In a recent statement, BoE and FCA supported and encouraged liquidity providers in the USD linear interest rate swaps market to adopt new trading conventions for interdealer trading based on Secured Overnight Financing Rate (SOFR), instead of on London Interbank Offered Rate (LIBOR), from July 26, 2021. This is to facilitate a shift in the market liquidity toward SOFR, bringing benefits for a wide range of users as they move away from LIBOR.
The proposed change will involve interdealer brokers moving the primary basis of their pricing screens and curve construction for interest rate swaps from USD LIBOR to SOFR. At present, SOFR swaps are priced by default in reference to a LIBOR swap adjusted by the LIBOR-SOFR basis. As a result of this change, SOFR swaps would be the primary pricing point. LIBOR swaps would, therefore, be priced by reference to SOFR swaps adjusted by the LIBOR-SOFR basis. The same change would be made in the trading of swap spreads (swaps against bonds) in USD markets, such that the default pricing will show SOFR swaps relative to US Treasuries. For the avoidance of doubt, from July 26, 2021, FCA and BoE encourage all trading in USD LIBOR swaps, and USD LIBOR-based swap spreads in the interdealer broker market to be replaced with trading in SOFR swaps and SOFR-based swap spreads. USD LIBOR is expected to be accessible only as a basis swap to SOFR in the interdealer broker market from this date. However screens for outright LIBOR swaps and LIBOR-based swap spreads are expected to remain available for informational purposes, but not trading activity, until October 22, 2021.

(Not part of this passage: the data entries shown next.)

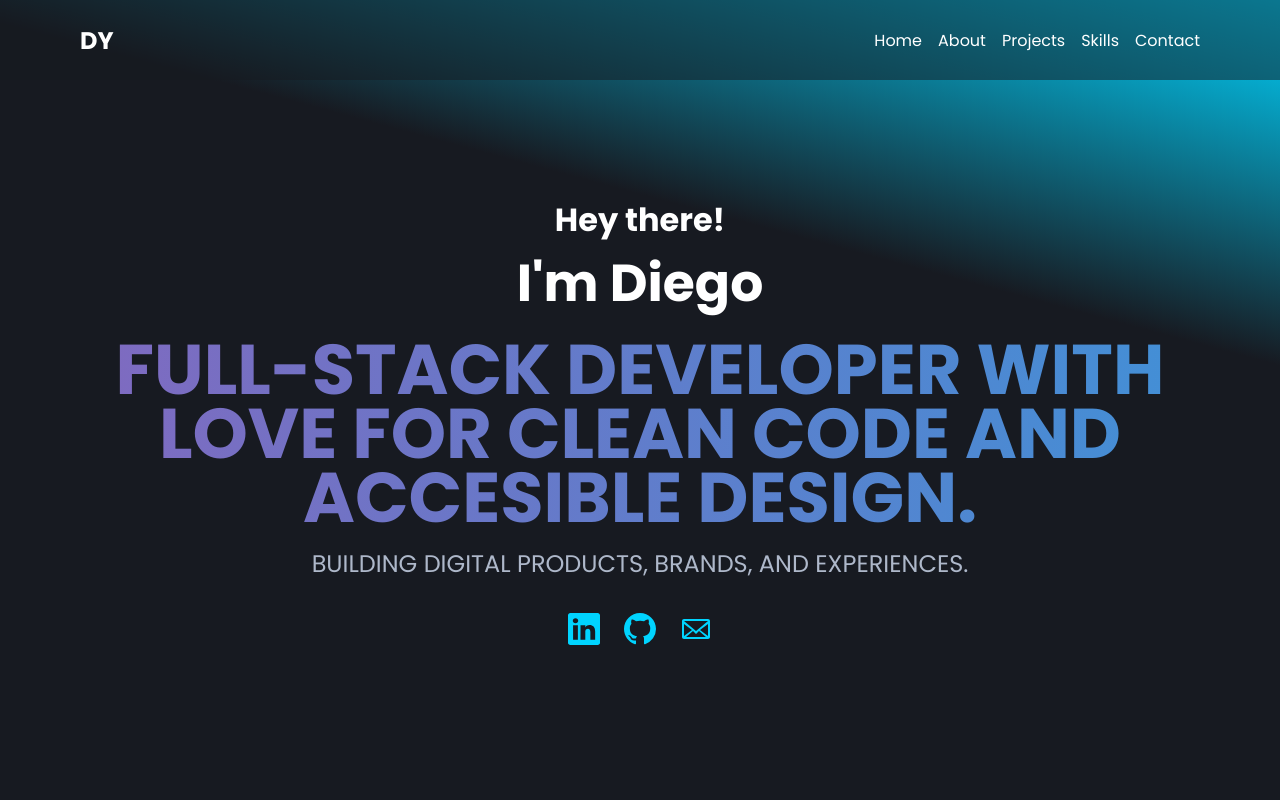
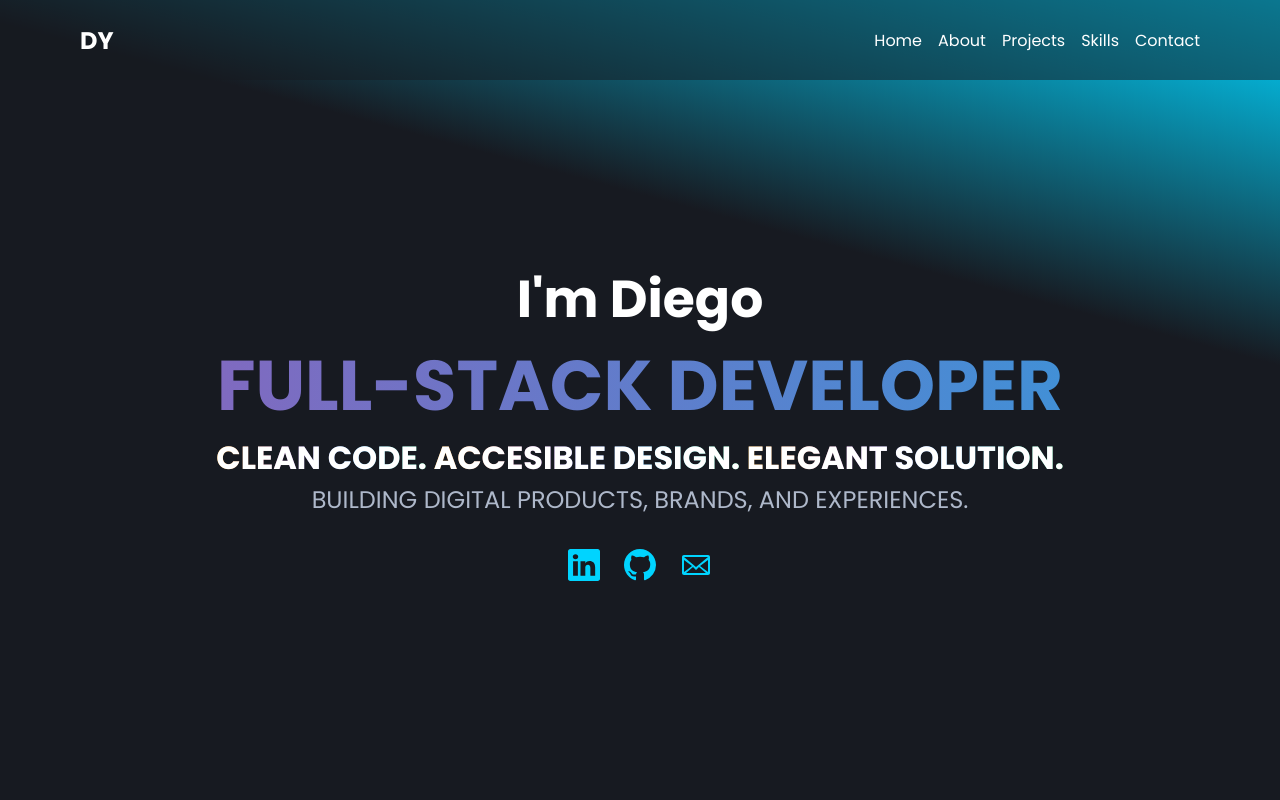
Before and after one commit to diegoyon/portfolio-v3, a React (Create React App) app: page / in a window 1280 px wide. Shown: the top 800 px of the page. Built offline with nearby package versions, Linux system fonts and the light colour scheme.

Commit message:
change home layout

```diff
--- a/src/sections/Home/Home.css
+++ b/src/sections/Home/Home.css
@@ -40,8 +40,37 @@
 }
 
 .home h3 {
-  color: white;
+  /* color: white; */
+  display: inline;
   animation: slidein 2s ease-in;
+  color: transparent;
+  background-image: linear-gradient(
+    to left,
+    #2ecc71,
+    #3498db,
+    #9b59b6,
+    #f39c12
+  );
+  background-clip: text;
+  animation: color 10s linear 0s infinite;
+}
+
+@keyframes color {
+  0% {
+    color: white;
+  }
+  40% {
+    color: white;
+  }
+  50% {
+    color: transparent;
+  }
+  60% {
+    color: white;
+  }
+  100% {
+    color: white;
+  }
 }
 
 @keyframes animate {
--- a/src/sections/Home/Home.js
+++ b/src/sections/Home/Home.js
@@ -6,11 +6,14 @@ import { GoMail } from 'react-icons/go';
 const Home = () => {
   return (
     <section className="home" id="home">
-      <h3>Hey there!</h3>
+      {/* <h3>Hey there!</h3> */}
       <h1>I'm Diego</h1>
-      <h2>
-        FULL-STACK DEVELOPER WITH LOVE FOR CLEAN CODE AND ACCESIBLE DESIGN.
-      </h2>
+      <h2>FULL-STACK DEVELOPER</h2>
+      <div>
+        <h3>CLEAN CODE. </h3>
+        <h3>ACCESIBLE DESIGN. </h3>
+        <h3>ELEGANT SOLUTION.</h3>
+      </div>
       <p>BUILDING DIGITAL PRODUCTS, BRANDS, AND EXPERIENCES.</p>
       <ul className="icon-list">
         <li>
```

Additionally, as per a recent statement form the US regulatory agency OCC, every bank, regardless of size, is expected to demonstrate that its replacement rate selections are appropriate for the bank’s products, funding needs, and operational capacities. The statement noted the importance of banks considering the strength of the fallback provisions they employ and noted that it is imperative that banks continue careful planning for the LIBOR transition. OCC examiners will continue to work with banks to ensure their full preparedness.
Keywords: Europe, Americas, UK, US, Banking, Securities, LIBOR, SOFR, Benchmark Reforms, Interest Rate Benchmarks, LIBOR Transition, OCC, FCA, BoE

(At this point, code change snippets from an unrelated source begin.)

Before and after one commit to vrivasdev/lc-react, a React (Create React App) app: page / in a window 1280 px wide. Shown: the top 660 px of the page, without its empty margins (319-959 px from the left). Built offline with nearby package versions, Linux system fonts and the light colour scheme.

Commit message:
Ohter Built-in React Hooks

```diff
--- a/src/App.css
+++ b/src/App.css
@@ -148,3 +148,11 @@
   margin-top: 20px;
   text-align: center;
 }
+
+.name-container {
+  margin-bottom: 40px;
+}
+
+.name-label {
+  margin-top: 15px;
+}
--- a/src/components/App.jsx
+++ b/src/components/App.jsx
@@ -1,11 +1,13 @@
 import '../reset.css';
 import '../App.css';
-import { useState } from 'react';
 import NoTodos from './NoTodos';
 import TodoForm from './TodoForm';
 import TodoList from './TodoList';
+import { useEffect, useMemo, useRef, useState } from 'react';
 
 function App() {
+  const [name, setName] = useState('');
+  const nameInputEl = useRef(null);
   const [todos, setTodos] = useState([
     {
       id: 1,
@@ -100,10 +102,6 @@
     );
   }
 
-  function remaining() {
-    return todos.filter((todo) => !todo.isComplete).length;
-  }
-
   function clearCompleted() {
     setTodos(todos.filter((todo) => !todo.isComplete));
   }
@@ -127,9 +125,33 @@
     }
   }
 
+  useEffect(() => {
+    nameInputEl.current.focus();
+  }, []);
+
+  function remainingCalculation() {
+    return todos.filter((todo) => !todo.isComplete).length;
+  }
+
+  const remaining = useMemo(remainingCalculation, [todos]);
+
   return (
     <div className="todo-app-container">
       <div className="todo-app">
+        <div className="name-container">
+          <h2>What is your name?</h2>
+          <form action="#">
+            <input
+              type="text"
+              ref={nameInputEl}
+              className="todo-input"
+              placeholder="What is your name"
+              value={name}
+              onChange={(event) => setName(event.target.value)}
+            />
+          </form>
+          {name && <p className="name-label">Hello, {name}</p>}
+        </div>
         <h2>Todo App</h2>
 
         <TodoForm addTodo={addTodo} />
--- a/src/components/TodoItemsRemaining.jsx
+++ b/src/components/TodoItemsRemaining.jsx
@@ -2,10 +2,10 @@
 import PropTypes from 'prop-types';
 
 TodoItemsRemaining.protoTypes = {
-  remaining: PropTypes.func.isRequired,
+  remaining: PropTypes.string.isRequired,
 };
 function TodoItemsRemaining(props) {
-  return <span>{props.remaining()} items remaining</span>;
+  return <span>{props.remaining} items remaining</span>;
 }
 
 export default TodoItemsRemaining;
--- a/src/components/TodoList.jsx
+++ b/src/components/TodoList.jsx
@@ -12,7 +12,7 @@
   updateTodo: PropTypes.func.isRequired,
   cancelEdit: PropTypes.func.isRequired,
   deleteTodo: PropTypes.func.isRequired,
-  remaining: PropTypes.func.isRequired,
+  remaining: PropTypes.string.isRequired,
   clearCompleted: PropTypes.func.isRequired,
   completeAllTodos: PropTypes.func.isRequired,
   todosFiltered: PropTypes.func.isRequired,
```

Previous ArticleBIS and Nordic Central Banks Launch Innovation Hub in Stockholm
APRA issued a letter on the loss-absorbing capacity (LAC) requirements for domestic systemically important banks (D-SIBs) and published a discussion paper, along with the proposed the prudential standards on financial contingency planning (CPS 190) and resolution planning (CPS 900).
The European Commission (EC) launched a call for evidence, until March 18, 2022, as part of a comprehensive review of the macro-prudential rules for the banking sector under the Capital Requirements Regulation (CRR) and Directive (CRD IV).

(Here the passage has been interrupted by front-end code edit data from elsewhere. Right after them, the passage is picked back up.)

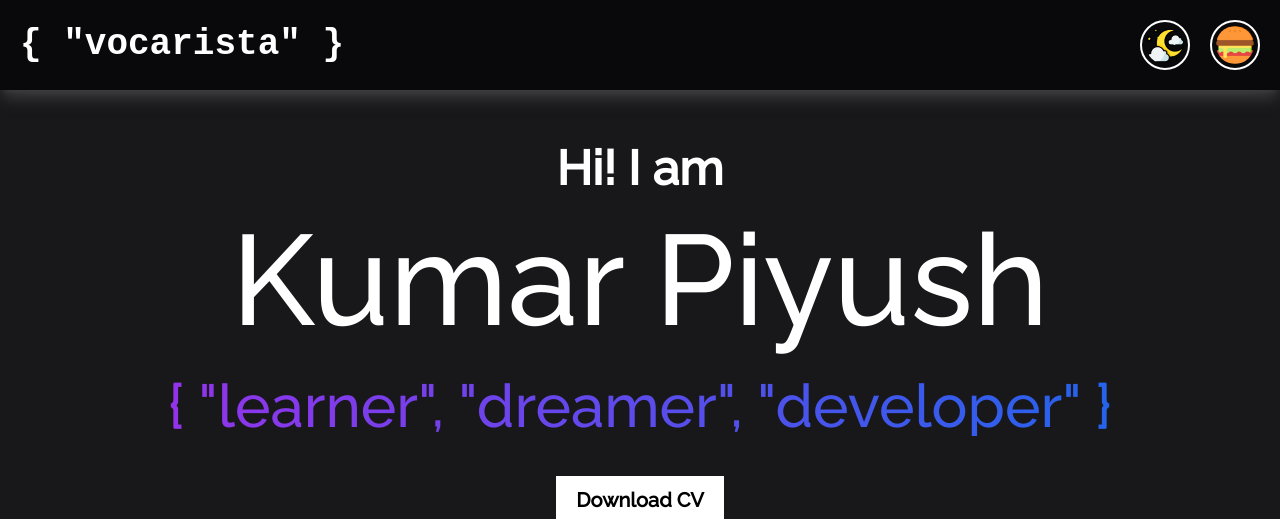
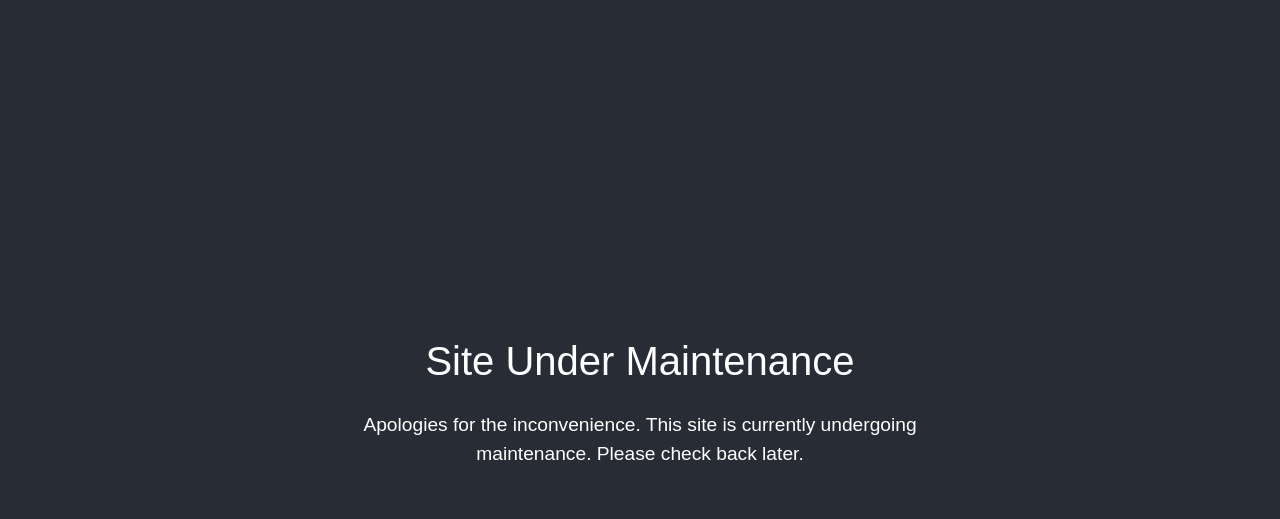
Before and after one commit to vocarista/portfolio-2.0, a React (Vite) app in the folder client/: page / in a window 1280 px wide. Shown: the top 519 px of the page. Built offline with nearby package versions, Linux system fonts and the light colour scheme; no server answers.

Commit message:
maintenance component

```diff
--- a/client/package.json
+++ b/client/package.json
@@ -17,6 +17,7 @@
     "react": "^18.2.0",
     "react-dom": "^18.2.0",
     "rsuite": "^5.37.1",
+    "styled-components": "^6.1.1",
     "tailwindcss": "^3.3.3",
     "zustand": "^4.3.9"
   },
--- a/client/src/App.tsx
+++ b/client/src/App.tsx
@@ -11,6 +11,7 @@ import About from './components/About'
 import Navigation from './components/Navigation'
 import Footer from './components/Footer'
 import NavList from './components/NavList'
+import MaintenanceComponent from './components/MaintenanceComponent'
 
 function App() {
   const toggleView = useStore((state: any) => state.toggleView);
@@ -32,7 +33,7 @@ function App() {
 
   return (
     <div className= { (isDark ? `bg-zinc-900` : `bg-white`) + ` App h-full overflow-x-hidden` }>
-      <Navigation />
+      {/* <Navigation />
       { showNavList && <NavList /> }
       <Splash />
       <Projects />
@@ -42,7 +43,8 @@ function App() {
       <Skills />
       <Achieve />
       <About />
-      <Footer />
+      <Footer /> */}
+      <MaintenanceComponent />
     </div>
   )
 }
--- /dev/null
+++ b/client/src/components/MaintenanceComponent.tsx
@@ -0,0 +1,40 @@
+// MaintenanceComponent.js
+import styled from 'styled-components';
+
+// Styled components
+const Container = styled.div`
+  height: 100vh;
+  display: flex;
+  flex-direction: column;
+  align-items: center;
+  justify-content: center;
+  background-color: #282c34;
+  color: white;
+  font-family: 'Arial', sans-serif;
+`;
+
+const Title = styled.h1`
+  font-size: 2.5em;
+  margin-bottom: 20px;
+`;
+
+const Description = styled.p`
+  font-size: 1.2em;
+  text-align: center;
+  max-width: 600px;
+`;
+
+// Component
+const MaintenanceComponent = () => {
+  return (
+    <Container>
+      <Title>Site Under Maintenance</Title>
+      <Description>
+        Apologies for the inconvenience. This site is currently undergoing maintenance.
+        Please check back later.
+      </Description>
+    </Container>
+  );
+};
+
+export default MaintenanceComponent;
```
Also changed, not shown: 1 other file (tests, documents, lock files or other folders).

The Financial Stability Board (FSB) published a report that sets out good practices for crisis management groups.
The Australian Prudential Regulation Authority (APRA) found that Heritage Bank Limited had incorrectly reported capital because of weaknesses in operational risk and compliance frameworks, although the bank did not breach minimum prudential capital ratios at any point and remains well-capitalized.
The Office of the Superintendent of Financial Institutions (OSFI) released the annual report for 2020-2021.
Through a letter addressed to the banking sector entities, the Office of the Superintendent of Financial Institutions (OSFI) announced deferral of the domestic implementation of the final Basel III reforms from the first to the second quarter of 2023.
EIOPA recently published a letter in which EC is informing the European Parliament and Council that it could not adopt the set of draft regulatory technical standards for disclosures under the Sustainable Finance Disclosure Regulation (SFDR) within the stipulated three-month period, given their length and technical detail.
The Financial Conduct Authority (FCA) published the third in a series of policy statements that set out rules to introduce the UK Investment Firm Prudential Regime (IFPR), which will take effect on January 01, 2022.
The Australian Prudential Regulation Authority (APRA) published, along with a summary of its response to the consultation feedback, an information paper that summarizes the finalized capital framework that is in line with the internationally agreed Basel III requirements for banks.
The Committee on Payments and Market Infrastructures (CPMI) and the International Organization of Securities Commissions (IOSCO) issued a consultative report focusing on access to central counterparty (CCP) clearing and client-position portability.